The Environment Agency announced today that they have removed the 'drought status' for certain areas in England. Drought status has been lifted for 19 counties in the South West, the Midlands and Yorkshire.
The wettest April on record and continuing rainfall in May have significantly increased river and reservoir levels, reducing the pressure on environment and current public water supplies in some parts of England.
However, parts of East Anglia and South East England remain in drought.
South West England, the Midlands and parts of Yorkshire are no longer in drought following persistent and heavy rain in recent weeks, the Environment Agency said today.
Drought-afflicted areas of the UK are braced for the possibility of flash floods with strong winds and heavy downpours expected to hit tonight.
Up to 40mm of rain is forecast to fall in some places, as the country's wettest week of the year so far shows no sign of relenting.
Paul Crockett from the Environment Agency explains how a "different type" of drought found in the Midlands will have little impact on the region, compared with the South East.
Water companies have said they don't expect to have to restrict customer use of hose pipes in the Midlands this summer, but they still advise people to use water wisely.
Wessex Water is managing the drought by pumping water from areas of plenty into rivers that are low in south-west England.
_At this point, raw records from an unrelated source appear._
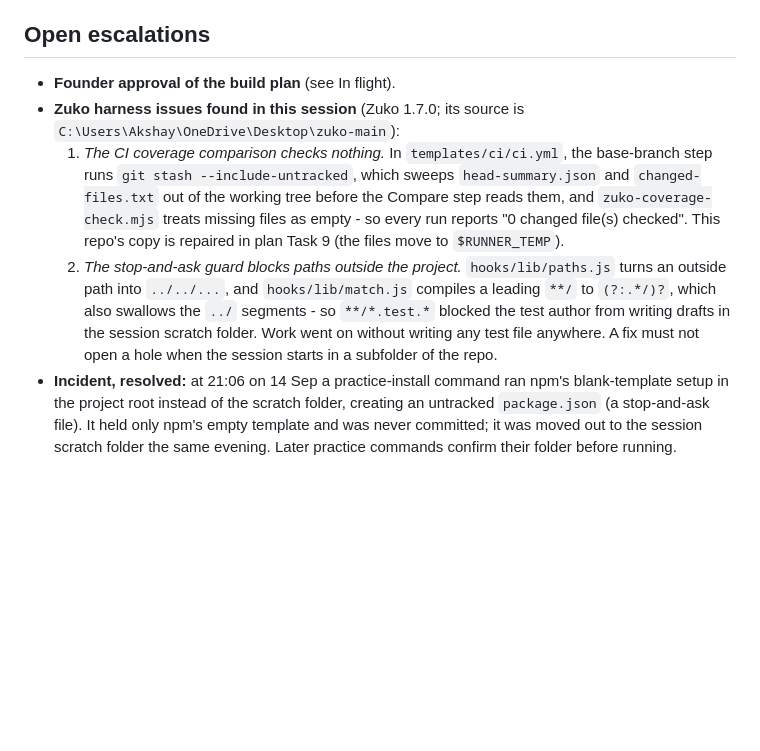
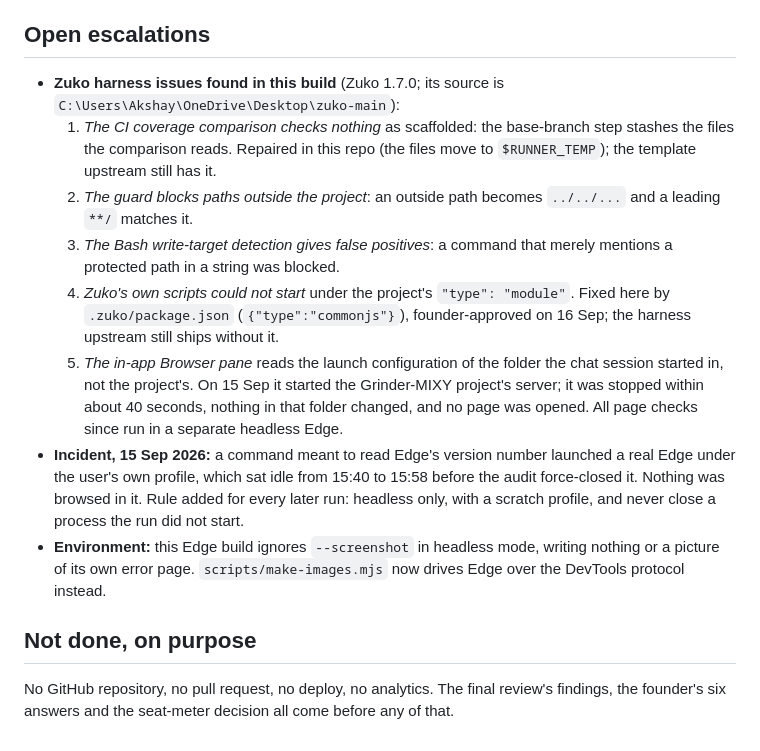
Before and after one commit to akshay09438/RiffiCreator, a Markdown page: docs/zuko-handoff.md, the part around one of its changes. GitHub-like rendering; blank space fills up the shorter version.

```diff
--- a/docs/zuko-handoff.md
+++ b/docs/zuko-handoff.md
@@ -32,8 +47,15 @@ Run `/start`, then re-read the plan's "Stop-and-ask files" section. If the found
 
 ## Open escalations
 
-- **Founder approval of the build plan** (see In flight).
-- **Zuko harness issues found in this session** (Zuko 1.7.0; its source is `C:\Users\Akshay\OneDrive\Desktop\zuko-main`):
-  1. *The CI coverage comparison checks nothing.* In `templates/ci/ci.yml`, the base-branch step runs `git stash --include-untracked`, which sweeps `head-summary.json` and `changed-files.txt` out of the working tree before the Compare step reads them, and `zuko-coverage-check.mjs` treats missing files as empty - so every run reports "0 changed file(s) checked". This repo's copy is repaired in plan Task 9 (the files move to `$RUNNER_TEMP`).
-  2. *The stop-and-ask guard blocks paths outside the project.* `hooks/lib/paths.js` turns an outside path into `../../...`, and `hooks/lib/match.js` compiles a leading `**/` to `(?:.*/)?`, which also swallows the `../` segments - so `**/*.test.*` blocked the test author from writing drafts in the session scratch folder. Work went on without writing any test file anywhere. A fix must not open a hole when the session starts in a subfolder of the repo.
-- **Incident, resolved:** at 21:06 on 14 Sep a practice-install command ran npm's blank-template setup in the project root instead of the scratch folder, creating an untracked `package.json` (a stop-and-ask file). It held only npm's empty template and was never committed; it was moved out to the session scratch folder the same evening. Later practice commands confirm their folder before running.
+- **Zuko harness issues found in this build** (Zuko 1.7.0; its source is `C:\Users\Akshay\OneDrive\Desktop\zuko-main`):
+  1. *The CI coverage comparison checks nothing* as scaffolded: the base-branch step stashes the files the comparison reads. Repaired in this repo (the files move to `$RUNNER_TEMP`); the template upstream still has it.
+  2. *The guard blocks paths outside the project*: an outside path becomes `../../...` and a leading `**/` matches it.
+  3. *The Bash write-target detection gives false positives*: a command that merely mentions a protected path in a string was blocked.
+  4. *Zuko's own scripts could not start* under the project's `"type": "module"`. Fixed here by `.zuko/package.json` (`{"type":"commonjs"}`), founder-approved on 16 Sep; the harness upstream still ships without it.
+  5. *The in-app Browser pane* reads the launch configuration of the folder the chat session started in, not the project's. On 15 Sep it started the Grinder-MIXY project's server; it was stopped within about 40 seconds, nothing in that folder changed, and no page was opened. All page checks since run in a separate headless Edge.
+- **Incident, 15 Sep 2026:** a command meant to read Edge's version number launched a real Edge under the user's own profile, which sat idle from 15:40 to 15:58 before the audit force-closed it. Nothing was browsed in it. Rule added for every later run: headless only, with a scratch profile, and never close a process the run did not start.
+- **Environment:** this Edge build ignores `--screenshot` in headless mode, writing nothing or a picture of its own error page. `scripts/make-images.mjs` now drives Edge over the DevTools protocol instead.
+
+## Not done, on purpose
+
+No GitHub repository, no pull request, no deploy, no analytics. The final review's findings, the founder's six answers and the seat-meter decision all come before any of that.
```
Also changed, not shown: other parts of docs/zuko-handoff.md (+31 -16 lines).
See ITV West's interview here.
The Environment Agency has said that agriculture and wildlife could be the main victims of the worsening drought in the UK. Specifically, it warned:
- Livestock farmers and fruit, vegetable and salad growers in east, central and south-east England may face shortages
- Plant and wildlife species could be lost in freshwater and wetland sites
- Higher risk of woodland fires and serious chemical pollution in rivers
- Boating restrictions on the Oxford and Grand Union Canal
- Hosepipe bans in the South East and Anglia
ITV West reports that Wessex Water is taking measures to protect wildlife and agriculture.
The RSPB has warned that some endangered bird species are at risk because of the drought. RSPB spokesman Tony Whitehead said: "Every indicator, whether river flow or groundwater level, is telling us that this is a very serious drought that could be worse than the infamous 1976 event"
He added: "Dry conditions [are] threatening to impact this spring’s breeding season in places such as the Somerset Levels and around the Exe Estuary. These are some of the last remaining homes in our countryside for breeding water birds such as snipe, redshank and lapwing."
Wessex Water has released a statement saying that it is not considering a hopepipe ban but is taking measures to preserve water. The Environment Agency says that an additional 17 counties, including those in the South-West of Britain, are now facing a drought.